Four Factors Considered In Parallel Proceedings
In denying the motion the ASBCA considered four factors: (1) whether the facts, issues, and witnesses in both proceedings were substantially similar; (2) whether the on-going investigation or litigation would be compromised by going forward with the appeal; (3) the extent to which the proposed stay could harm the non-moving party; and (4) whether the duration of the requested stay is reasonable. Continue Reading ASBCA Appeals Proceed Despite Parallel False Claims Act Case
In the U.S. Small Business Administration (SBA) Office of Business Development’s most recent report to Congress, SBA’s statistics reflect that approximately 23 percent of companies that complete the 8(a) program either cease to exist, substantially curtail operations, or have no available information within three years of graduation from the program. Some of these recent graduates were previously protégés in the 8(a) mentor-protégé program, and many could certainly benefit from becoming protégés again under SBA’s new small business mentor-protégé program. But will former protégés be eligible to become protégés again under the new program? In theory, the answer is yes. However, there are restrictions in the new program that former 8(a) protégés will need to keep in mind when applying to be protégés in SBA’s new small business mentor-protégé program.
Restrictions on the Number and Duration of Mentor-Protégé Relationships

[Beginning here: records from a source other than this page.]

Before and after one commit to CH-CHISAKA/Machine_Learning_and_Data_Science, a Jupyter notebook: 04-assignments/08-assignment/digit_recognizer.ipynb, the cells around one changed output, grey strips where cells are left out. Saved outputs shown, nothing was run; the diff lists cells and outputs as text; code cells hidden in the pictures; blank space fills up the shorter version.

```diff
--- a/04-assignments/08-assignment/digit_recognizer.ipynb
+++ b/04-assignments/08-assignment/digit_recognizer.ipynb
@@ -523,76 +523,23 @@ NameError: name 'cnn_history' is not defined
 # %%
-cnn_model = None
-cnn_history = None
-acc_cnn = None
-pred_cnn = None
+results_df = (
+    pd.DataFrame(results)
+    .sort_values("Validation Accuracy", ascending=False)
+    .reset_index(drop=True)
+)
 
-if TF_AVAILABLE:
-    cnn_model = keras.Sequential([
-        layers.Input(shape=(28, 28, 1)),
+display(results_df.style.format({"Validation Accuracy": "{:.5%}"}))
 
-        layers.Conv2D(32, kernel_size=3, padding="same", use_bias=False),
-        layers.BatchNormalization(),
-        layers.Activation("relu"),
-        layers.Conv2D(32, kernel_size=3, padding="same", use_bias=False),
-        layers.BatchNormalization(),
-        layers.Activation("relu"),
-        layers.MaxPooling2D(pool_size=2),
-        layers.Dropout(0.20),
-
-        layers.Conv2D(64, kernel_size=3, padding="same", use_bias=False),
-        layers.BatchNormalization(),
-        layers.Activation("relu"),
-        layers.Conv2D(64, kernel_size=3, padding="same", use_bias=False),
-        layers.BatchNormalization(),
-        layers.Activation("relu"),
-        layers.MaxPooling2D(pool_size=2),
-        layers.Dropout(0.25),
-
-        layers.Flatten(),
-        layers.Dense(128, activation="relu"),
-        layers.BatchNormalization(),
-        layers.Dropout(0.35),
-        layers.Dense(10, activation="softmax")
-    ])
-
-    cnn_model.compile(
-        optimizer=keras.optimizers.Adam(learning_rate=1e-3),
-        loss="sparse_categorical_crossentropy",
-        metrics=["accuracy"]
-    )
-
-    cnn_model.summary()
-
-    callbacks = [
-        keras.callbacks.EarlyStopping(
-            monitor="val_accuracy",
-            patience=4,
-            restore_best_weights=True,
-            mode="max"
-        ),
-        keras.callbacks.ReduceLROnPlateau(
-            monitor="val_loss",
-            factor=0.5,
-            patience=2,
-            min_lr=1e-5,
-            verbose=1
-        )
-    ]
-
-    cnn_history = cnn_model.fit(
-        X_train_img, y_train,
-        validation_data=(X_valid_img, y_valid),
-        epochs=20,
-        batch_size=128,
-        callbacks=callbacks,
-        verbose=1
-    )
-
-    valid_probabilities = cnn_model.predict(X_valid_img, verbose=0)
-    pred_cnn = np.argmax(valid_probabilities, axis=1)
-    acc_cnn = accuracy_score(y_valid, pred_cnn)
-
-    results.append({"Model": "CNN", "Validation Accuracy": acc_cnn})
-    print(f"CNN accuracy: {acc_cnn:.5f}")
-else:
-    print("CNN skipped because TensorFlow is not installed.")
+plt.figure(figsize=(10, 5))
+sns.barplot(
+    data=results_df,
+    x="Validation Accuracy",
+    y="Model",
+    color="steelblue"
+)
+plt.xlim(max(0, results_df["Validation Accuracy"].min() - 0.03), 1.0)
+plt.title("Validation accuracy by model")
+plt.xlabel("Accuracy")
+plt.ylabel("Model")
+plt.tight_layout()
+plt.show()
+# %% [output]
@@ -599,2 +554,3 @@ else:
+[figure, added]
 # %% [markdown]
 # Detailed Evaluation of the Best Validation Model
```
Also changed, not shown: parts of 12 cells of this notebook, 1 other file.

One of the challenges for SBA in crafting the new regulations was creating a maximum duration and number of mentor-protégé relationships under the new program, as well as making corresponding changes to the 8(a) program. This was not an issue in the past under SBA’s 8(a) mentor-protégé program because mentor-protégé relationships would terminate as a result of the protégé graduating from the 8(a) program (except for on already awarded contracts). But, since contractors do not “graduate” after a set time from the other small business and socio-economic programs, SBA felt it was necessary to set term-limits on mentor-protégé relationships. Continue Reading Dissecting the Changes to SBA’s Mentor-Protégé Program: Will Former 8(a) Proteges be Eligible to Become Proteges Once Again?